One of the most popular question patients ask us in our clinical practice is, "What do you think about the Atkins Diet?" We would like to restate the question and give a response that, hopefully, puts some of the hype into perspective.
First, clear definitions are important when asking and answering this question. There is a wide spectrum of low-carbohydrate/high-protein diets ranging from the literal Atkins diet as prescribed, to the eating pattern recommended for diabetics, who need to be especially careful about foods that affect their blood sugar (primarily carbohydrates). Other choices include Protein Power, Sugarbusters, The Zone, and the many variations of these specific plans that people adapt for themselves in the process of making a diet work for them.

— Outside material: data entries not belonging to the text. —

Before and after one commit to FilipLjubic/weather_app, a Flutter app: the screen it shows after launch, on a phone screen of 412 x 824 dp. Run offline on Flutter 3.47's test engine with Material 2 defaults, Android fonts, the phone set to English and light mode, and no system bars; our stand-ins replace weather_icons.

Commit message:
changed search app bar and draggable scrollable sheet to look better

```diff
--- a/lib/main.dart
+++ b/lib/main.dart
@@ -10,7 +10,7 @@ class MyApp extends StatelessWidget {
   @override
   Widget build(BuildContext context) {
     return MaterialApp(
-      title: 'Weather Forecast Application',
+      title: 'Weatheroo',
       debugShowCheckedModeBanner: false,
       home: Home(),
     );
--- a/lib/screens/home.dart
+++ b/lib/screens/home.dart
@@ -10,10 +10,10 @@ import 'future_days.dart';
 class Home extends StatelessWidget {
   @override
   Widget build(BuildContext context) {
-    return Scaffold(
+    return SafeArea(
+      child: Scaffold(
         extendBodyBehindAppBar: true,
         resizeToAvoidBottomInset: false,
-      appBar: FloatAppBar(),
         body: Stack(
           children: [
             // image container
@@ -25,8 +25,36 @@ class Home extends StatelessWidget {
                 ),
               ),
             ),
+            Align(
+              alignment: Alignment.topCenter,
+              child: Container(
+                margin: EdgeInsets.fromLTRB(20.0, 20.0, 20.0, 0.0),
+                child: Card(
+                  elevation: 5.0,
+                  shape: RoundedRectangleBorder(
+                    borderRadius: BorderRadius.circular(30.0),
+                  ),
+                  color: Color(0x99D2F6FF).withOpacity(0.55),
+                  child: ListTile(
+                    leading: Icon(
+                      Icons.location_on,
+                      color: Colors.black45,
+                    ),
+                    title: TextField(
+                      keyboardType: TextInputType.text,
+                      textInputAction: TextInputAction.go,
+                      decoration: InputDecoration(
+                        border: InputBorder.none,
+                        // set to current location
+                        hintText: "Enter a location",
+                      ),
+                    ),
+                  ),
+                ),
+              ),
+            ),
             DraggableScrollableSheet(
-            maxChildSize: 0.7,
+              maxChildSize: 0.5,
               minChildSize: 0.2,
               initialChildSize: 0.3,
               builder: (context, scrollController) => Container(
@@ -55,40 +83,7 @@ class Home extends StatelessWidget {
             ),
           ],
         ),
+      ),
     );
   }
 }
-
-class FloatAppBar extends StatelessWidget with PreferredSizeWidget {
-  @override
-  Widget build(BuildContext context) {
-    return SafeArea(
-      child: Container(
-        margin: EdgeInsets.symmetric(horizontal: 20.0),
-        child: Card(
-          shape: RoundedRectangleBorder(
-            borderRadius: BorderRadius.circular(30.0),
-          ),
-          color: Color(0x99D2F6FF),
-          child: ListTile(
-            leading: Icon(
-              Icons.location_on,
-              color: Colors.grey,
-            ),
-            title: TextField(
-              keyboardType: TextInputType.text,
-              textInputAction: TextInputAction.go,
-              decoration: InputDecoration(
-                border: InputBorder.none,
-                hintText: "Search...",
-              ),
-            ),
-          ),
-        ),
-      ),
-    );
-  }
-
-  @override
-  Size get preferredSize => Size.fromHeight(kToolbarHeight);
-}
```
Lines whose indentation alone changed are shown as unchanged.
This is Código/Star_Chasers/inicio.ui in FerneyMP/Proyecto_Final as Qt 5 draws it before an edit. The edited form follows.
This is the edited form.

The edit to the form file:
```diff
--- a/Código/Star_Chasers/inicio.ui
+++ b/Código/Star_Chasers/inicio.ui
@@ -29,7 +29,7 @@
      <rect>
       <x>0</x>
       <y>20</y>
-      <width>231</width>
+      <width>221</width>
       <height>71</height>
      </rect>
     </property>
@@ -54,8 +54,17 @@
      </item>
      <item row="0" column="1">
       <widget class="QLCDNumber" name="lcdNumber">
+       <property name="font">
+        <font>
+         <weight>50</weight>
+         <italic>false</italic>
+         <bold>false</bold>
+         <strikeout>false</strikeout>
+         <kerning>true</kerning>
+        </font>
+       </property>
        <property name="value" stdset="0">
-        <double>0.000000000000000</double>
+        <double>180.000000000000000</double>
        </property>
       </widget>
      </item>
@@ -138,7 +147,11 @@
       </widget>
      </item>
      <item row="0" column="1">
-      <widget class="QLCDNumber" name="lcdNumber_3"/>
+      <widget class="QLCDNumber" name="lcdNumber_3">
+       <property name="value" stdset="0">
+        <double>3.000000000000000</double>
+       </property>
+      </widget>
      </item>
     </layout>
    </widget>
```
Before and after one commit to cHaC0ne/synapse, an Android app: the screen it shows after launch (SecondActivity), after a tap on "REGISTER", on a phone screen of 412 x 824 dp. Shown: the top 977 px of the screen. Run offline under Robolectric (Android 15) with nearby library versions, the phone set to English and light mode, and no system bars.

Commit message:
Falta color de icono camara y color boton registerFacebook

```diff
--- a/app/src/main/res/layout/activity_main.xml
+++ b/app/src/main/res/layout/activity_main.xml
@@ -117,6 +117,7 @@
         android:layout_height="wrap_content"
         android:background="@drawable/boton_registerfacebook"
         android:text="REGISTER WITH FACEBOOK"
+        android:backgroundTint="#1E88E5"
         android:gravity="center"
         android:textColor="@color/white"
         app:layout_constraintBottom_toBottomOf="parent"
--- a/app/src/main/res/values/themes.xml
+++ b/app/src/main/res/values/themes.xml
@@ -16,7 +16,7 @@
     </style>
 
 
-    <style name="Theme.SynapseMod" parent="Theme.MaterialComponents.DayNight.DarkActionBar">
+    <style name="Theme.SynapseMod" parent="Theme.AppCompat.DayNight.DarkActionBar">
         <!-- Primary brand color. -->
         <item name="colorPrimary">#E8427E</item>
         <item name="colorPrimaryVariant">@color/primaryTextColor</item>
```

The major advantage of a low-carbohydrate/high-protein diet is that it eliminates, or at least severely restricts, refined carbohydrates. Refined carbohydrates (such as white bread, white rice, white pasta, most crackers, tonic, sweets, jams and jellies) give you a sugar jolt. By reducing these types of carbohydrates, the blood sugar and insulin levels can be better controlled. In addition, there are other potential health benefits, such as weight loss and reduced blood-triglyceride levels. The down side to the carb-free or very-low-carb diets is that in eliminating all or most carbohydrates, you do so at the expense of some healthier carbs that are found in fruits, vegetables and whole grains (such as brown rice, stoned ground whole grain bread, whole wheat pasta and the like).
To continue reading this article, you must login
Subscribe to Harvard Health Online for immediate access to health news and information from Harvard Medical School.